PM Jacinda Ardern defends climate spending after attack from National, ACT

The Prime Minister is defending her Government's climate spending after it was attacked by both National and ACT over the weekend. 

Jacinda Ardern told AM on Monday lowering emissions is incredibly important especially as more communities are affected by adverse weather events. 

It comes after the National Party accused the Government of spending half a billion dollars more than Treasury advised on climate change projects. 

National's finance spokesperson Nicola Willis accused the Government of blowing cash on what she said are low-value climate change projects, like helping dairy and meat processing plants transition away from coal boilers

Meanwhile, the ACT Party is criticising the Government's efforts to encourage EV uptake, saying the scheme doesn't justify the price tag.

ACT took particular issue with the Government's plan to help lower and middle-income families into cleaner cars, which the Party's climate change spokesperson Simon Court labelled "a cash for clunkers boondoggle".

Starting with a trial of 2500 vehicles, these will be scrapped in return for cash for an electric or hybrid vehicle. It'll cost $569 million over four years.

Over the first two years, it'll cut emissions by 500 tonnes of CO2 if 10 percent of eligible people take up the scheme, or up to 4500 tonnes if all eligible people take it up.

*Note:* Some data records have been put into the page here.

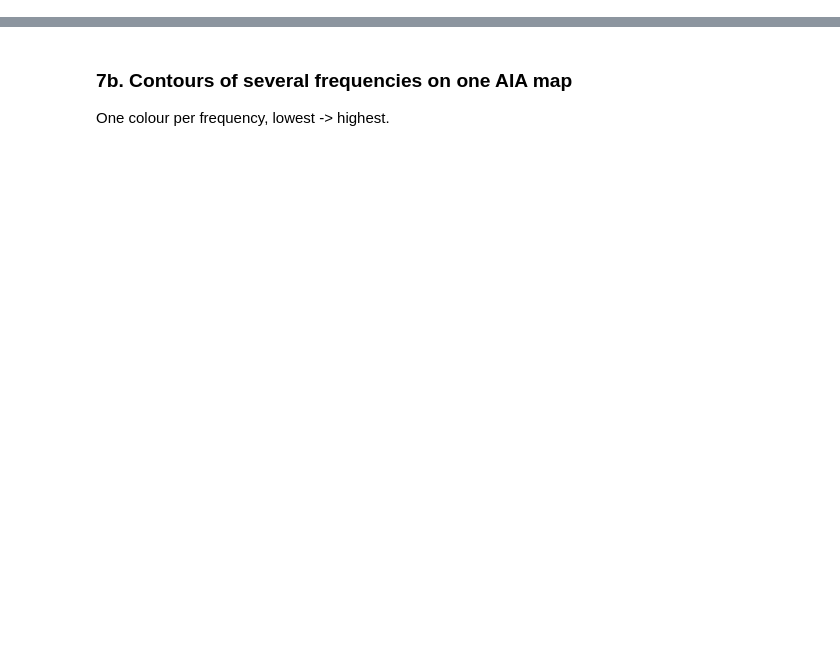
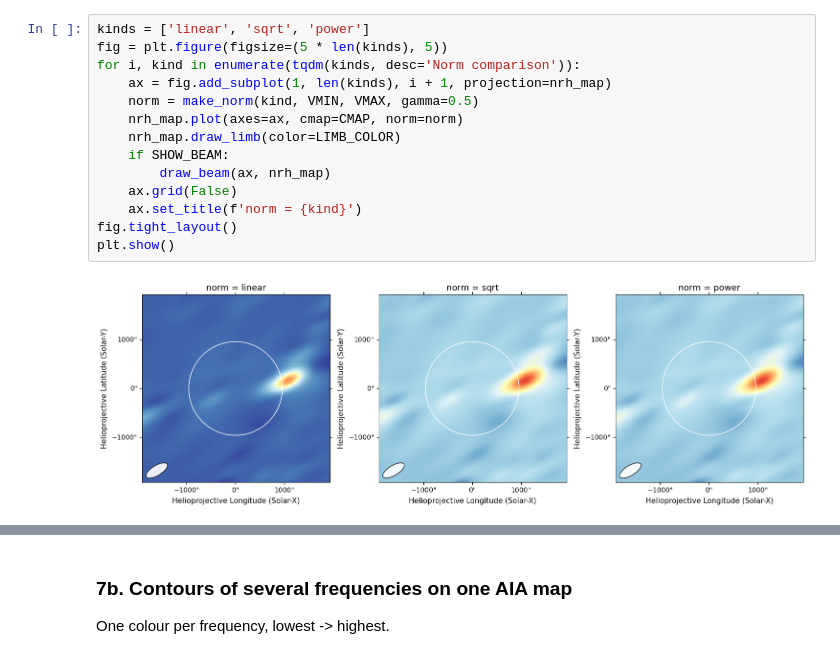
Before and after one commit to MohamedNedal/dias_work, a Jupyter notebook: 20251006/plot_nrh_image.ipynb, the cells around one changed output, grey strips where cells are left out. Cells and saved outputs as stored; diff of their text form; blank space fills up the shorter version.

```diff
--- a/20251006/plot_nrh_image.ipynb
+++ b/20251006/plot_nrh_image.ipynb
@@ -412,0 +464,16 @@ plt.show()
+# %%
+kinds = ['linear', 'sqrt', 'power']
+fig = plt.figure(figsize=(5 * len(kinds), 5))
+for i, kind in enumerate(tqdm(kinds, desc='Norm comparison')):
+    ax = fig.add_subplot(1, len(kinds), i + 1, projection=nrh_map)
+    norm = make_norm(kind, VMIN, VMAX, gamma=0.5)
+    nrh_map.plot(axes=ax, cmap=CMAP, norm=norm)
+    nrh_map.draw_limb(color=LIMB_COLOR)
+    if SHOW_BEAM:
+        draw_beam(ax, nrh_map)
+    ax.grid(False)
+    ax.set_title(f'norm = {kind}')
+fig.tight_layout()
+plt.show()
+# %% [output]
+[figure, added]
```
Also changed, not shown: parts of 48 cells of this notebook.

For context, a typical passenger vehicle emits about 4.6 tonnes of CO2 a year.

Despite the criticism, Prime Minister Jacinda Ardern defended her policy on Monday telling AM co-host Ryan Bridge incentivising EV uptake will help build a second-hand market in New Zealand and make the vehicles more accessible. 

Ardern also pointed out the scheme was partially funded by levies on high-emitting cars.

"ACT's view is that… for all of your emissions reductions, you just let the Emissions Trading Scheme do the job. So you let the price of carbon basically do all of the heavy lifting. 

"The problem with that is that means, for instance, the price you will be paying at the pump would go up significantly but without you necessarily having the ability to transition into some of those lower emission options because the price point might be out of reach," she told Bridge. 

"You might have enough to weekly just cover the costs, those growing costs at the pump but you might not have the ability to switch over to a lower emission vehicle."

Ardern said the scheme will help speed up the country's transition to low-emitting cars which is vital in combating climate change. 

"The point here I would make is that some parties in Parliament actually don't think that we need to go that fast. I would challenge them to go and visit those areas that have had significant weather events this winter season. We are seeing one in 100-year events repeatedly now, we have to make sure we are doing our bit. "

ACT and the National Party are of the view that polluters should pay through the emissions trading scheme and that's enough. On the other hand, Labour thinks they need to go further. 

The Government's Finance Minister Grant Robertson and Climate Change Minister James Sha also both defended their policies over the weekend, saying combating climate change is a necessity.  

"This Government takes very seriously our obligations to reduce emissions and meet the goals of the Zero Carbon Act," Robertson said. 

While Shaw agreed, saying: "The intention here is to try and get as much movement on climate action as we can."